Report how many lines in the records below contain the word "StrictMode". Nothing else belongs in the answer.

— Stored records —
○ ○ ○ ○ ○ ○ ○
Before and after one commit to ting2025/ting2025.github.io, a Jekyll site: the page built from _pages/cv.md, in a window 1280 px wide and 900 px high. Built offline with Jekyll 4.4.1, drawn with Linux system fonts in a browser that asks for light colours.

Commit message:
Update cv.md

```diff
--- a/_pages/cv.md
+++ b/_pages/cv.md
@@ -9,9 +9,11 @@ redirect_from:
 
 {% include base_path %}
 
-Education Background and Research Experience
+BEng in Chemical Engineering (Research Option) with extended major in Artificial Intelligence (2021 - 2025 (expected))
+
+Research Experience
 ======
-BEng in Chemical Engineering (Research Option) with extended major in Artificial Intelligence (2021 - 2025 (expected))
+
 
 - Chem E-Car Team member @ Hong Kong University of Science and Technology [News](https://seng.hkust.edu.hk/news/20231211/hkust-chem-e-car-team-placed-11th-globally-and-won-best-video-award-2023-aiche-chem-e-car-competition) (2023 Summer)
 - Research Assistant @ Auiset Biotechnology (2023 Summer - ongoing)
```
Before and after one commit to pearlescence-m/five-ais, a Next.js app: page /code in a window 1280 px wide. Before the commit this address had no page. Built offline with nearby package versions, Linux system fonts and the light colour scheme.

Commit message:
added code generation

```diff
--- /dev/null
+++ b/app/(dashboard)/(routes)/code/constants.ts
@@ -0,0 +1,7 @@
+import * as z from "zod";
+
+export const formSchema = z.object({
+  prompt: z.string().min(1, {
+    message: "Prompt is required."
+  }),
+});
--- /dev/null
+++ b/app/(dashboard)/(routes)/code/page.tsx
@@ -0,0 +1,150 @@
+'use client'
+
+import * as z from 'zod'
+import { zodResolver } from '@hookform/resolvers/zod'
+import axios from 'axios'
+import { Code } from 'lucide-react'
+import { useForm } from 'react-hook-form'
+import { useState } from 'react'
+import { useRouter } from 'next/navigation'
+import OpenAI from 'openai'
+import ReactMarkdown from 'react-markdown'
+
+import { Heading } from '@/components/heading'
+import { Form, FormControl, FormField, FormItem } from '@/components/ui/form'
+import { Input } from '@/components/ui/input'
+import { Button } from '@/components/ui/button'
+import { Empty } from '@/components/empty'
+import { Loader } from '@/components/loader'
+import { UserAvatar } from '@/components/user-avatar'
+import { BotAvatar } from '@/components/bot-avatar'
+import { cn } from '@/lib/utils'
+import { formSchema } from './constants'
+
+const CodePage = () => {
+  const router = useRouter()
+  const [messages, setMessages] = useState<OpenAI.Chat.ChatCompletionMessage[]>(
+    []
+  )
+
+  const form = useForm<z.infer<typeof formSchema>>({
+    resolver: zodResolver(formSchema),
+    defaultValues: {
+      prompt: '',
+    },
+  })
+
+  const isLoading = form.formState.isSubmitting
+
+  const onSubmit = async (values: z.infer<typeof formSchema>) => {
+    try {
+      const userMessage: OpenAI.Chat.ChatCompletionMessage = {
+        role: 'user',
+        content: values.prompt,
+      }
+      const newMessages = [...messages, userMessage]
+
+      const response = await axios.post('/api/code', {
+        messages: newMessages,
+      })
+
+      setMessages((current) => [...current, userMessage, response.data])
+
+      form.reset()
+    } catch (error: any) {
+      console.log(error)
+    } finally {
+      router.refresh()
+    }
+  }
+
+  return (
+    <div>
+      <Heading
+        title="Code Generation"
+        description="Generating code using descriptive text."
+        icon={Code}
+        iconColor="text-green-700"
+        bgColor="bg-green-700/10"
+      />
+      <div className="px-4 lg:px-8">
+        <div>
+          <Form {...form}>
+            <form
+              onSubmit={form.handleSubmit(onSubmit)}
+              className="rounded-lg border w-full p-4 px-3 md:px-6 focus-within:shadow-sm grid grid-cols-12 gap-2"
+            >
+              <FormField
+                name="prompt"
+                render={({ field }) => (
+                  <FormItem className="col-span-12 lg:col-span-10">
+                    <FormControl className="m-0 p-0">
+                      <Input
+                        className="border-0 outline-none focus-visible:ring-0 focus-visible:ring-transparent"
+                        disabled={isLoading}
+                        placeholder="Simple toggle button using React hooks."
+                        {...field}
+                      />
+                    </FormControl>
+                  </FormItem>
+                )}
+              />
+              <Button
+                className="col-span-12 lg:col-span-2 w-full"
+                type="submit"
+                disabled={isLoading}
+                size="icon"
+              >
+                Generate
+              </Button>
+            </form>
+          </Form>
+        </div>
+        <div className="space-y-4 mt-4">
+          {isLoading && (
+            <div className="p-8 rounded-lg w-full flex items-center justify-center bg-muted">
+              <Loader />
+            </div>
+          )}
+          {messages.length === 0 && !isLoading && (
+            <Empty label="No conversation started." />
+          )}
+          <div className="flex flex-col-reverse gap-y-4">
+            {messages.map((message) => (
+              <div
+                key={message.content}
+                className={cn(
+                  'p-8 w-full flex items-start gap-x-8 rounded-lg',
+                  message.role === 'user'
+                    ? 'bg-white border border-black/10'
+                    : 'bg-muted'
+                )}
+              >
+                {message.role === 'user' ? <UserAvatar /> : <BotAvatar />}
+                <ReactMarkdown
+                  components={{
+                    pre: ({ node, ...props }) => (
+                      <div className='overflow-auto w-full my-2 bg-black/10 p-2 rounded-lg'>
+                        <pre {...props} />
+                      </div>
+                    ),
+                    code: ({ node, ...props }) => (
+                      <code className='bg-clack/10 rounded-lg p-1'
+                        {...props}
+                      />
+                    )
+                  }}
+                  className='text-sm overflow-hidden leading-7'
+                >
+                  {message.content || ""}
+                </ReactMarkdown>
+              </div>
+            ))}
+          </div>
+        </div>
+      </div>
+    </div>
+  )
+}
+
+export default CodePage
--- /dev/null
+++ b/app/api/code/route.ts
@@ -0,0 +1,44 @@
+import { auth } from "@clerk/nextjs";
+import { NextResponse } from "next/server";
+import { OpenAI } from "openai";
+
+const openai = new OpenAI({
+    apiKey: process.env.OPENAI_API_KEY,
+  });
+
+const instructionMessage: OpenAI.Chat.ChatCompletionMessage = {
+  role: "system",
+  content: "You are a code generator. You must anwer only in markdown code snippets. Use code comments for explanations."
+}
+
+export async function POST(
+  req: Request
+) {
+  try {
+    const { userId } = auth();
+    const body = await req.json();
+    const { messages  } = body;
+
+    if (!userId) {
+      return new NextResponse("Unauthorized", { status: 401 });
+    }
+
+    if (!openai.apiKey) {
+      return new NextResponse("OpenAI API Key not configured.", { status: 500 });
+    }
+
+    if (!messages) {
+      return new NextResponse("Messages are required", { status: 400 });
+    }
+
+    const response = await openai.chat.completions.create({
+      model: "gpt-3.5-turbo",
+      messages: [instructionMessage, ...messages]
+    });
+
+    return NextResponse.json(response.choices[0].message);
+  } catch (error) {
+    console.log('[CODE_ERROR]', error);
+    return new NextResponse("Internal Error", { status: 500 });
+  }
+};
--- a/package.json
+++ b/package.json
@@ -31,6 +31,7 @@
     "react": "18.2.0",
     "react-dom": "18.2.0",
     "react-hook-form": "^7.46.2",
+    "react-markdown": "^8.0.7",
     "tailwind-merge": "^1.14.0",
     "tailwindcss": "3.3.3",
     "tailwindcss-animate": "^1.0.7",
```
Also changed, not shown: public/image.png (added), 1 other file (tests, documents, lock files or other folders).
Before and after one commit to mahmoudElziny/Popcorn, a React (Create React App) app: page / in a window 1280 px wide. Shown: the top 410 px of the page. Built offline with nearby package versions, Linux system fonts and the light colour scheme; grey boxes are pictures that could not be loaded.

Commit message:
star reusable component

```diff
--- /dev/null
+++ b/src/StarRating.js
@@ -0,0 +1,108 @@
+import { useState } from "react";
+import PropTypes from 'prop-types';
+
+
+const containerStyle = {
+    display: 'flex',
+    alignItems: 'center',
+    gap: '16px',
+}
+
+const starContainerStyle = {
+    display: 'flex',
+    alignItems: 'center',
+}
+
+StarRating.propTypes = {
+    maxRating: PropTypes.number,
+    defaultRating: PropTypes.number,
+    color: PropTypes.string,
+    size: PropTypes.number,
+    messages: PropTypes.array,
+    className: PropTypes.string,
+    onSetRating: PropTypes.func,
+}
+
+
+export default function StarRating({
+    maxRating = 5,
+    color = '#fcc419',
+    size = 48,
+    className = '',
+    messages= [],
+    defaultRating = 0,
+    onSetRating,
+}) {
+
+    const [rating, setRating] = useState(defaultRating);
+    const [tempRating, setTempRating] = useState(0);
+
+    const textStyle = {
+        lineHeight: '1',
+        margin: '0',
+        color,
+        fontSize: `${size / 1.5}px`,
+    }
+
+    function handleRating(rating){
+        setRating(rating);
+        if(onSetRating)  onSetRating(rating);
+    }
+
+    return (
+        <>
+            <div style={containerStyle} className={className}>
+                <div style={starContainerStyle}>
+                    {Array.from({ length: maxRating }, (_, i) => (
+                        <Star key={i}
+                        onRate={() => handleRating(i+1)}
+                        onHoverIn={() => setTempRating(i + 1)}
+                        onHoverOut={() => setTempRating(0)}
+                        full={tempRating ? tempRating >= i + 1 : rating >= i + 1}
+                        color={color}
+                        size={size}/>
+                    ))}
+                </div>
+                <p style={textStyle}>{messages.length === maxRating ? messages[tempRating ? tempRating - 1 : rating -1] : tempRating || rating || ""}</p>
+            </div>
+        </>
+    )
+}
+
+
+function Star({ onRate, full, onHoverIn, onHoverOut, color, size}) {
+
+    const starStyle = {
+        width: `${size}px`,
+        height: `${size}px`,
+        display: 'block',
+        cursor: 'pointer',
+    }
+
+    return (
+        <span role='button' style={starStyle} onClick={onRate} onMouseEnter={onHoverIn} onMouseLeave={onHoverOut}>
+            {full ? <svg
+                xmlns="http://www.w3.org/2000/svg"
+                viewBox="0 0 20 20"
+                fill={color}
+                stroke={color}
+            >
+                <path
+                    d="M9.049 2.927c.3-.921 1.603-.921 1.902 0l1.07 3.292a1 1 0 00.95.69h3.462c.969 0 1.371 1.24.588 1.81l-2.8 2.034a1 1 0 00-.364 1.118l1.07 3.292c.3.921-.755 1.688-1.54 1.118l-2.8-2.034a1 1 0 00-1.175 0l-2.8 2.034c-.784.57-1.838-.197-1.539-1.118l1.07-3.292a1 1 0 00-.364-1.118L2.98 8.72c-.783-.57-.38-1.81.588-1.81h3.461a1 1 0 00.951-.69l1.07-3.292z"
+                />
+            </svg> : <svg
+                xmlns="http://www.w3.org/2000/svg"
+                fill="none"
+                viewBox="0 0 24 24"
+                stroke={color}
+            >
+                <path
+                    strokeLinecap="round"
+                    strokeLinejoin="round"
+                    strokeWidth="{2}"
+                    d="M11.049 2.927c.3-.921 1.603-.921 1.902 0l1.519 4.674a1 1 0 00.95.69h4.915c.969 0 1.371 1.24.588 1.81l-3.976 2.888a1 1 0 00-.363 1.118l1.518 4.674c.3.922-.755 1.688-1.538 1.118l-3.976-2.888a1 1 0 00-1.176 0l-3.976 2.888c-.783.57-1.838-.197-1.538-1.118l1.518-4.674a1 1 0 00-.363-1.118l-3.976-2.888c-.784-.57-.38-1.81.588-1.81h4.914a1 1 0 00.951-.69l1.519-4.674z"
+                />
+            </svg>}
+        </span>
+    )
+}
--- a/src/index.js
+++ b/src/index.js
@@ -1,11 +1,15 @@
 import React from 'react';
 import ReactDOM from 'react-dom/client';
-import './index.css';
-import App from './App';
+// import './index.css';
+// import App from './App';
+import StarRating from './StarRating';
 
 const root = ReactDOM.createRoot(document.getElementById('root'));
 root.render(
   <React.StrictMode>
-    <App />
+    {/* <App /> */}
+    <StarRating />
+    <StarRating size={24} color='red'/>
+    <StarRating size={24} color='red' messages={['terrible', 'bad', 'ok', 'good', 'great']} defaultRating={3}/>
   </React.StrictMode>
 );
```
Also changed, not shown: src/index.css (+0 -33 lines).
○ ○ ○ ○ ○ ○ ○
— Solution —
2